Wet or dry shoes? Shorts or a sport coat? Sunshine or fluorescent lights? Mosquitos or … well, fewer mosquitos?
You may not think of these things when considering an internship, yet they do become part of your reality. Just ask Butler interns Tyler Hudgens and Keiffer Williams.
Tyler Hudgens ’17
Manufacturing and Quality Science Intern, Eli Lilly and Company
Tyler Hudgens chose dry shoes and fluorescent lights when he took an internship with Eli Lilly and Company, a global pharmaceutical company headquartered in Indianapolis. He’s happy with his decision—so happy, in fact, that when the company offered him a job upon graduation, he accepted with alacrity.
Hudgens is in this spot because he availed himself of a Butler opportunity and attended a Woods lecture.
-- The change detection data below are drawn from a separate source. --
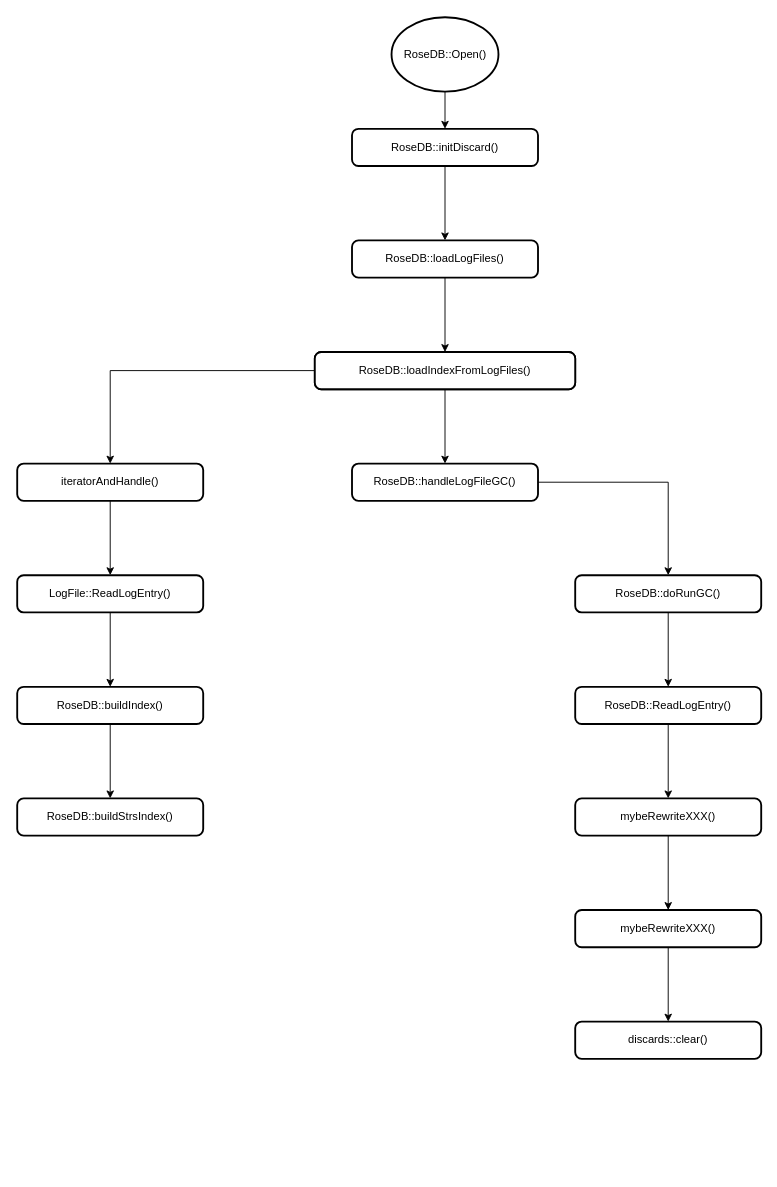
The draw.io diagram leveldb/rosedb_start.drawio in zll600/pictures, before the edit. Source tidied: cells renumbered, new cells numbered last; positions are measured from the earlier drawing's top-left corner, leaving out a move shared by most shapes. Both pictures are drawn from the tidied source at 93%, with x=0, y=0 at pixel (17, 17).
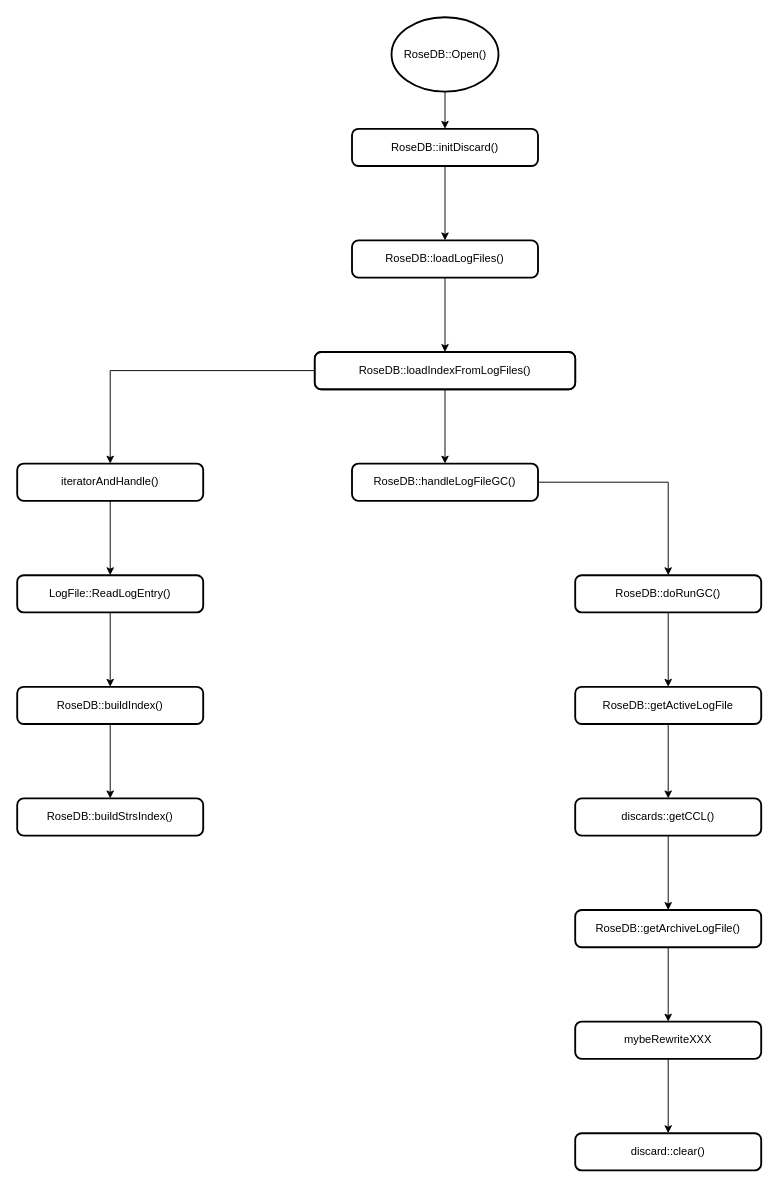
After the change.

Diff of the diagram source:
```diff
@@
-    <mxCell id="24" value="RoseDB::ReadLogEntry()" style="rounded=1;whiteSpace=wrap;html=1;absoluteArcSize=1;arcSize=14;strokeWidth=2;" parent="1" vertex="1">
+    <mxCell id="24" value="RoseDB::getActiveLogFile" style="rounded=1;whiteSpace=wrap;html=1;absoluteArcSize=1;arcSize=14;strokeWidth=2;" parent="1" vertex="1">
       <mxGeometry x="600" y="720" width="200" height="40" as="geometry" />
     </mxCell>
@@
-    <mxCell id="26" value="mybeRewriteXXX()" style="rounded=1;whiteSpace=wrap;html=1;absoluteArcSize=1;arcSize=14;strokeWidth=2;" parent="1" vertex="1">
+    <mxCell id="26" value="discards::getCCL()" style="rounded=1;whiteSpace=wrap;html=1;absoluteArcSize=1;arcSize=14;strokeWidth=2;" parent="1" vertex="1">
       <mxGeometry x="600" y="840" width="200" height="40" as="geometry" />
     </mxCell>
@@
-    <mxCell id="28" value="mybeRewriteXXX()" style="rounded=1;whiteSpace=wrap;html=1;absoluteArcSize=1;arcSize=14;strokeWidth=2;" parent="1" vertex="1">
+    <mxCell id="28" value="RoseDB::getArchiveLogFile()" style="rounded=1;whiteSpace=wrap;html=1;absoluteArcSize=1;arcSize=14;strokeWidth=2;" parent="1" vertex="1">
       <mxGeometry x="600" y="960" width="200" height="40" as="geometry" />
     </mxCell>
+    <mxCell id="30" style="edgeStyle=orthogonalEdgeStyle;rounded=0;jettySize=auto;html=1;entryX=0.5;entryY=0;entryDx=0;entryDy=0;" parent="1" edge="1" source="29" target="31">
+      <mxGeometry relative="1" as="geometry" />
+    </mxCell>
-    <mxCell id="29" value="discards::clear()" style="rounded=1;whiteSpace=wrap;html=1;absoluteArcSize=1;arcSize=14;strokeWidth=2;" parent="1" vertex="1">
+    <mxCell id="29" value="mybeRewriteXXX" style="rounded=1;whiteSpace=wrap;html=1;absoluteArcSize=1;arcSize=14;strokeWidth=2;" parent="1" vertex="1">
       <mxGeometry x="600" y="1080" width="200" height="40" as="geometry" />
     </mxCell>
+    <mxCell id="31" value="discard::clear()" style="rounded=1;whiteSpace=wrap;html=1;absoluteArcSize=1;arcSize=14;strokeWidth=2;" parent="1" vertex="1">
+      <mxGeometry x="600" y="1200" width="200" height="40" as="geometry" />
+    </mxCell>
```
He walked in as a pre-med student who was questioning his career choice. He walked out realizing bioengineering was what he’d been looking for.
“I’d volunteered in hospitals and found it wasn’t for me. I was more interested in the science behind healthcare,” Hudgens said. “So when I heard a heart tissue bioengineer speak and learned what they did, I switched.”
His internship at Lilly has confirmed his decision.
“I’ve gained strong problem-solving and strategic-thinking skills,” Hudgens said. “I was able to incorporate engineering and scientific concepts to solve real-world issues in pharmaceuticals while I was gaining knowledge about manufacturing processes within the medical industry.”
Keiffer Williams ’16
(Former) Intern, Smithsonian Tropical Research Institute, Oceans Research and Butler Summer Institute
Applying to grad schools
Keiffer Williams, on the other hand, opted for shorts and wet shoes. As an intern in the fish biology lab of the Smithsonian Tropical Research Institute in Panama and at Oceans Research in South Africa, Williams indulged his passion for ocean ecology and conservation.
“I’ve enjoyed the ocean since an early age, especially sharks, and I nurtured that interest all through high school,” Williams said. “I was searching for ways to have a more limited experience to decide if marine science was something I wanted to do when I found Oceans Research.”
He dove with dolphins and sharks (focusing on Great Whites) in the six-week program, coming to understand the significant effect humans can have on a species—even in the name of conservation.
In Panama at STRI, working under the direction of visiting scientist Dr. Michele Pierotti, he explored the evolution of visual ecology among marine fish sister species native to the Atlantic and Pacific oceans. The Smithsonian experience instilled in him a keen understanding of the opportunities that come with a higher-level degree.
Williams also participated in the Butler Summer Institute on plant hormones research. Now, he’ll spend the next two years applying to graduate school.
The former Boy Scout is also keen to be a better conservation advocate.
“In today’s world, there’s a large disconnect between scientists in the trenches of data and the lay person. It’s essential for people to be able to understand what we’re doing and what it means to the environment,” he said.